**Exercise:** Each line of the listing that includes "fontsize" should be reported.

+===+

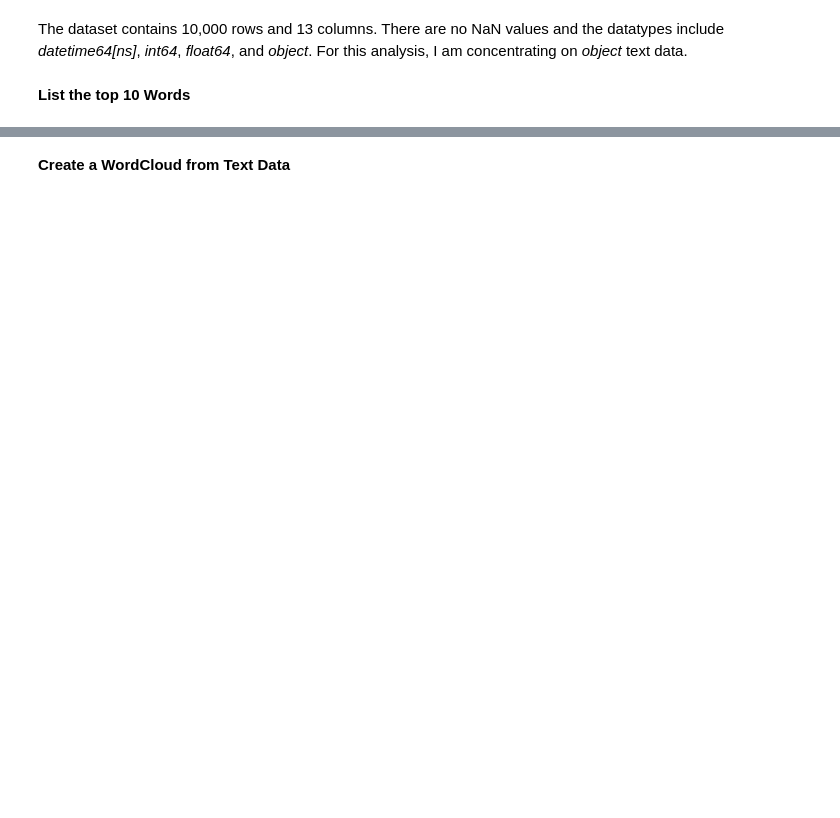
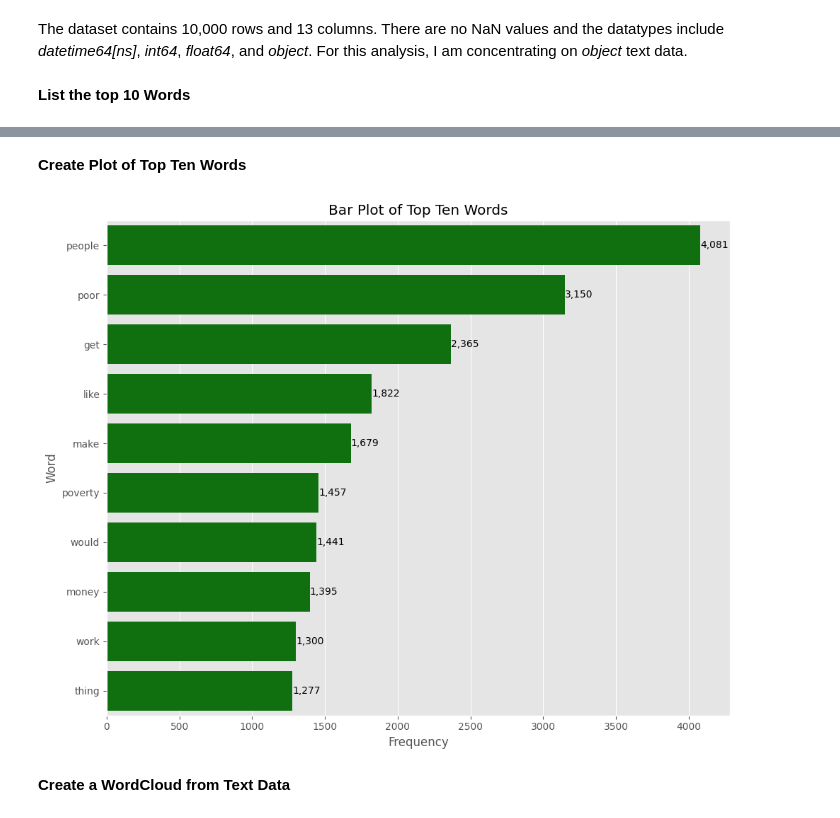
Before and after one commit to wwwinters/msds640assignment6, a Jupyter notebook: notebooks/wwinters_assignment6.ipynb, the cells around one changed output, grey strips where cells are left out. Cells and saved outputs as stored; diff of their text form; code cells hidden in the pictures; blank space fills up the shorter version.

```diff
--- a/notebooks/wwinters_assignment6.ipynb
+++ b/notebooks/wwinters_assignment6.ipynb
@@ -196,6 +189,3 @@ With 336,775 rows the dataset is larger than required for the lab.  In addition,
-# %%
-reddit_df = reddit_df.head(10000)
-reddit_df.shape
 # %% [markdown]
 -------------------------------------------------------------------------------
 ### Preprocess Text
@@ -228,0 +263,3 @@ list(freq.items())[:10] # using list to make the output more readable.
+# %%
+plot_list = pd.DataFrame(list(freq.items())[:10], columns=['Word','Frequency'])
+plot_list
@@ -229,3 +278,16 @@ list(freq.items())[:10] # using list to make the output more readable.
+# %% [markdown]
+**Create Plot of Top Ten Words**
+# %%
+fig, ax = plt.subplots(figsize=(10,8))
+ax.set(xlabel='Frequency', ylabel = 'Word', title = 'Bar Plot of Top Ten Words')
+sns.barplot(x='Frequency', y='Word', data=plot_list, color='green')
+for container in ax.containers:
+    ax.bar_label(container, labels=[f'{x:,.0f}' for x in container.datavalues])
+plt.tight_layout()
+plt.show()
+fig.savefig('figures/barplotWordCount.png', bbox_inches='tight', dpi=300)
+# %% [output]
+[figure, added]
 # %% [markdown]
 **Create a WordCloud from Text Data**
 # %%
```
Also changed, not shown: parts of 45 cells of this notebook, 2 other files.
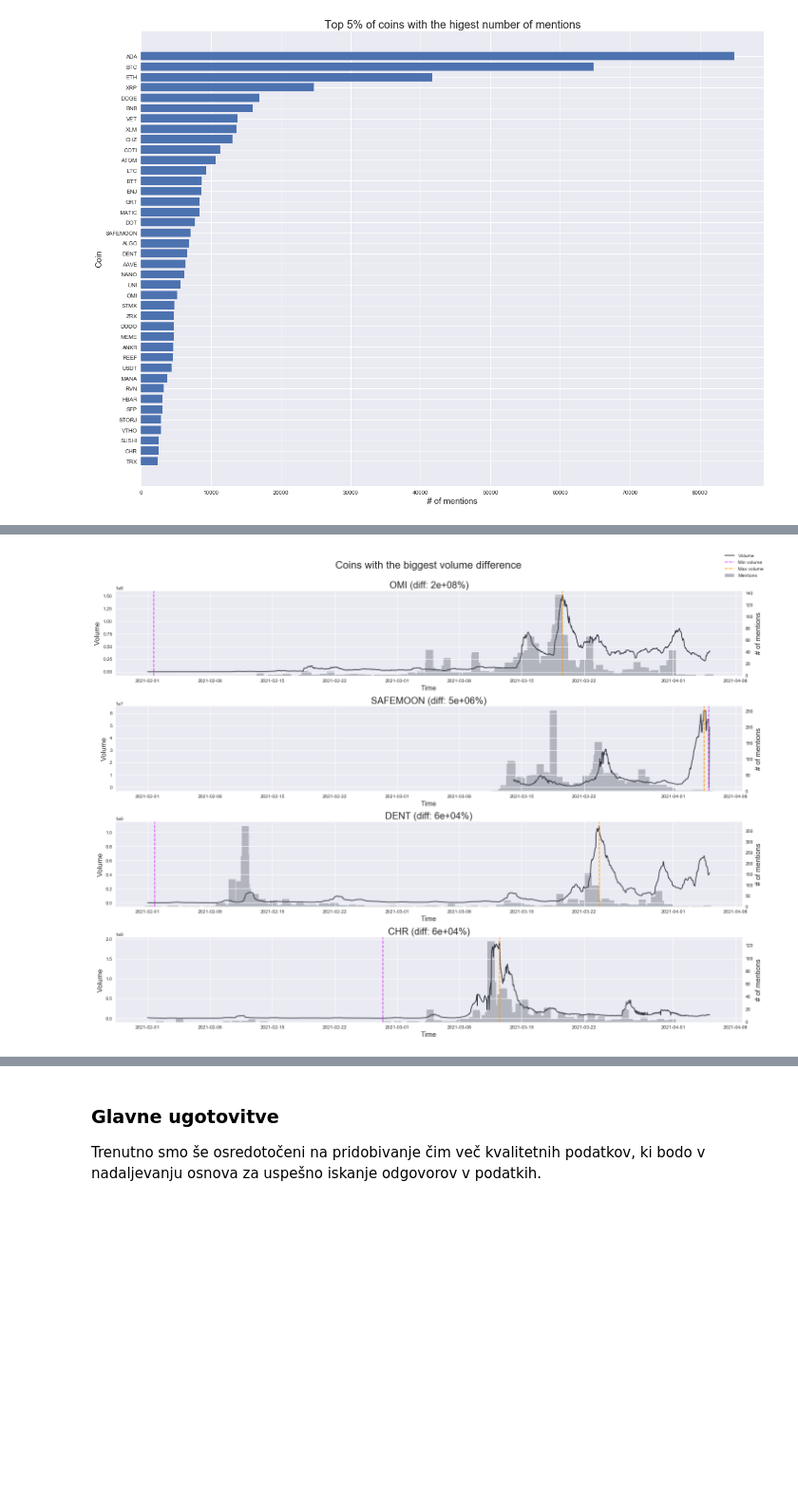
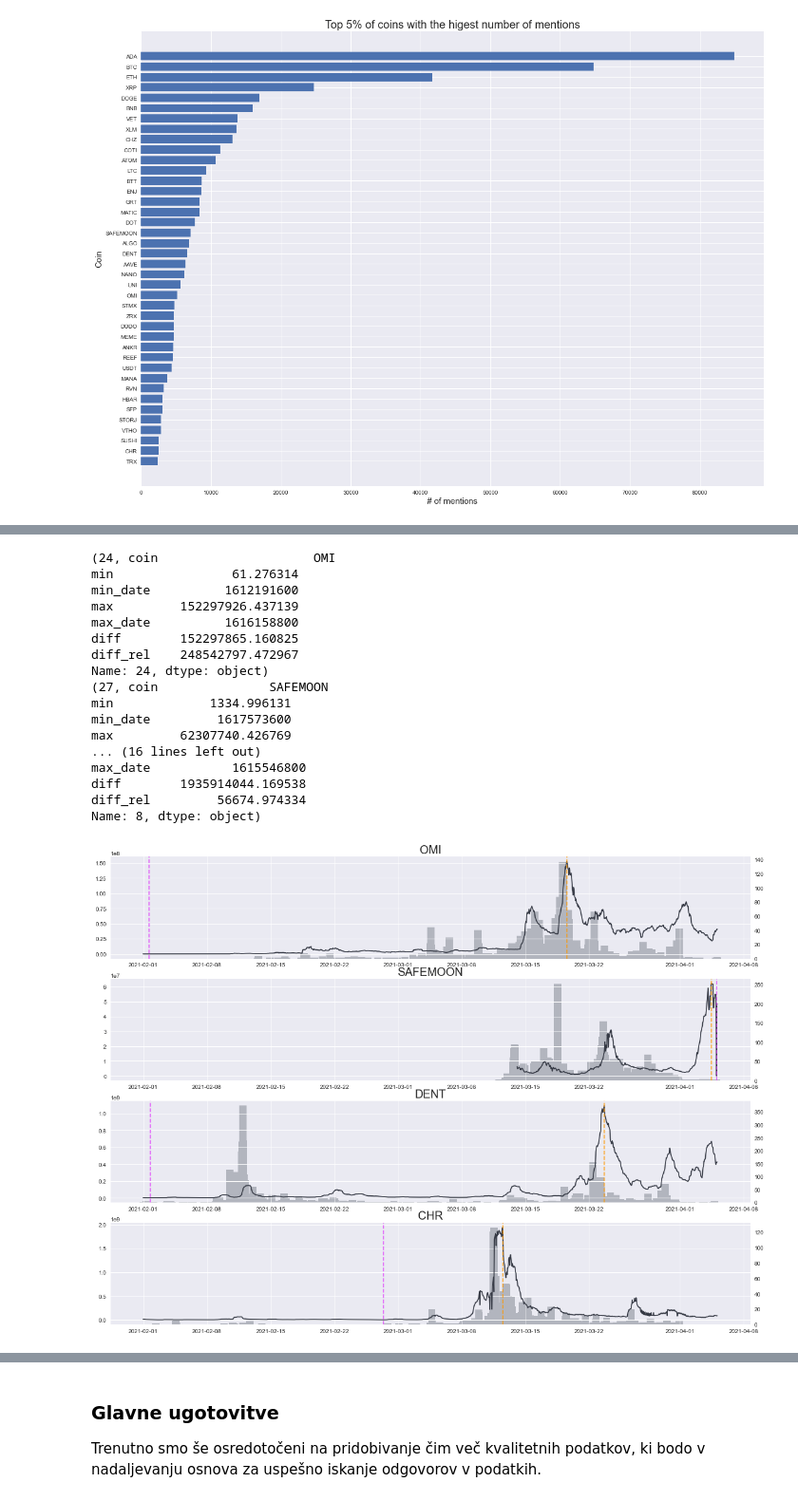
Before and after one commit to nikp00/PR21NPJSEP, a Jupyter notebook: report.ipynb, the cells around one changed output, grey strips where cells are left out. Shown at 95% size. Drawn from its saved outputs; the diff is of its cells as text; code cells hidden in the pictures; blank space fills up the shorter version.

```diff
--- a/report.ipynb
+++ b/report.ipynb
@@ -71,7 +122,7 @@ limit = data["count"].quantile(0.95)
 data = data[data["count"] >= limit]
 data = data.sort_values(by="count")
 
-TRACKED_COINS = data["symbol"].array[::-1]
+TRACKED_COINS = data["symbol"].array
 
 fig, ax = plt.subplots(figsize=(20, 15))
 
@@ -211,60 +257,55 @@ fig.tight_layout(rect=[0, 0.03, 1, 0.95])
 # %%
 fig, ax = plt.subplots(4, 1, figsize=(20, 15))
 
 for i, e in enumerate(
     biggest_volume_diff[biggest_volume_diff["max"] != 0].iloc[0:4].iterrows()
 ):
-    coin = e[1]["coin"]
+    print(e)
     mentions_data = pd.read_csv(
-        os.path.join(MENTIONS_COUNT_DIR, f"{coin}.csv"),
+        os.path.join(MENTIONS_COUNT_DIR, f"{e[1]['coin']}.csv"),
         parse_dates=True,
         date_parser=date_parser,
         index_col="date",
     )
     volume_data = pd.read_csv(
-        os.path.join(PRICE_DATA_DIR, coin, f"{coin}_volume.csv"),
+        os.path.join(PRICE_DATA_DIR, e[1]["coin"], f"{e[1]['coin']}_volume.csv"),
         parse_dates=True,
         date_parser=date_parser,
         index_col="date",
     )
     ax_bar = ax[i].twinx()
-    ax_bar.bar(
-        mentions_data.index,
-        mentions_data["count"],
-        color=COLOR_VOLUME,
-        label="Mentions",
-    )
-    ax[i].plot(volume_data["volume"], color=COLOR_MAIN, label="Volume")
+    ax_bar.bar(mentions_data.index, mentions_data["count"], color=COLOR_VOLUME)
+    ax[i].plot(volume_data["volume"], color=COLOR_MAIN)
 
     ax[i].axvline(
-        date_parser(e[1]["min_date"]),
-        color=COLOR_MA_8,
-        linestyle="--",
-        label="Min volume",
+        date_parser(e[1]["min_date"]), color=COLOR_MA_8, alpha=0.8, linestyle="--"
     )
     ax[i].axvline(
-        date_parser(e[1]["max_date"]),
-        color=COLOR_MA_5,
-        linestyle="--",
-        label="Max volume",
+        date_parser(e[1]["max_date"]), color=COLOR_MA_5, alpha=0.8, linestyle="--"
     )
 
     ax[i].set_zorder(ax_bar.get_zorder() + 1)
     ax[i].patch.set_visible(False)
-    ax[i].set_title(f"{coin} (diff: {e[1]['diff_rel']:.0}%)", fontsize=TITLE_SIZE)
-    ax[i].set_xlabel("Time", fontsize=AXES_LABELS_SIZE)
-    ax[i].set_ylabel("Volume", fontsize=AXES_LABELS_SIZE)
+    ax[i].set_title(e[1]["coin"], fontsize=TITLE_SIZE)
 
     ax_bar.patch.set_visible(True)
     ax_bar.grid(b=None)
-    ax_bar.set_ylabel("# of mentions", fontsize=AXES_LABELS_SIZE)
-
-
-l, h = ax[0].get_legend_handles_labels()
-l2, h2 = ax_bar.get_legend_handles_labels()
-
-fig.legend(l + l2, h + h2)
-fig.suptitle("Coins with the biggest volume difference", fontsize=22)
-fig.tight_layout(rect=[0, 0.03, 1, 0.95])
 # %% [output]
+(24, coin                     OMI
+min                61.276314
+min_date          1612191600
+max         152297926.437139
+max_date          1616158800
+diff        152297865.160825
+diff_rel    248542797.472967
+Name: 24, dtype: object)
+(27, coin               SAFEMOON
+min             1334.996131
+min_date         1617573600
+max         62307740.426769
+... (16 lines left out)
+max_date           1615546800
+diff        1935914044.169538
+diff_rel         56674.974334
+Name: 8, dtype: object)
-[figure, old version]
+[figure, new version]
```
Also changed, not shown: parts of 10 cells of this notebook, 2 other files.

+===+

**Written solution:**
-    ax[i].set_title(f"{coin} (diff: {e[1]['diff_rel']:.0}%)", fontsize=TITLE_SIZE)
-    ax[i].set_xlabel("Time", fontsize=AXES_LABELS_SIZE)
-    ax[i].set_ylabel("Volume", fontsize=AXES_LABELS_SIZE)
+    ax[i].set_title(e[1]["coin"], fontsize=TITLE_SIZE)
-    ax_bar.set_ylabel("# of mentions", fontsize=AXES_LABELS_SIZE)
-fig.suptitle("Coins with the biggest volume difference", fontsize=22)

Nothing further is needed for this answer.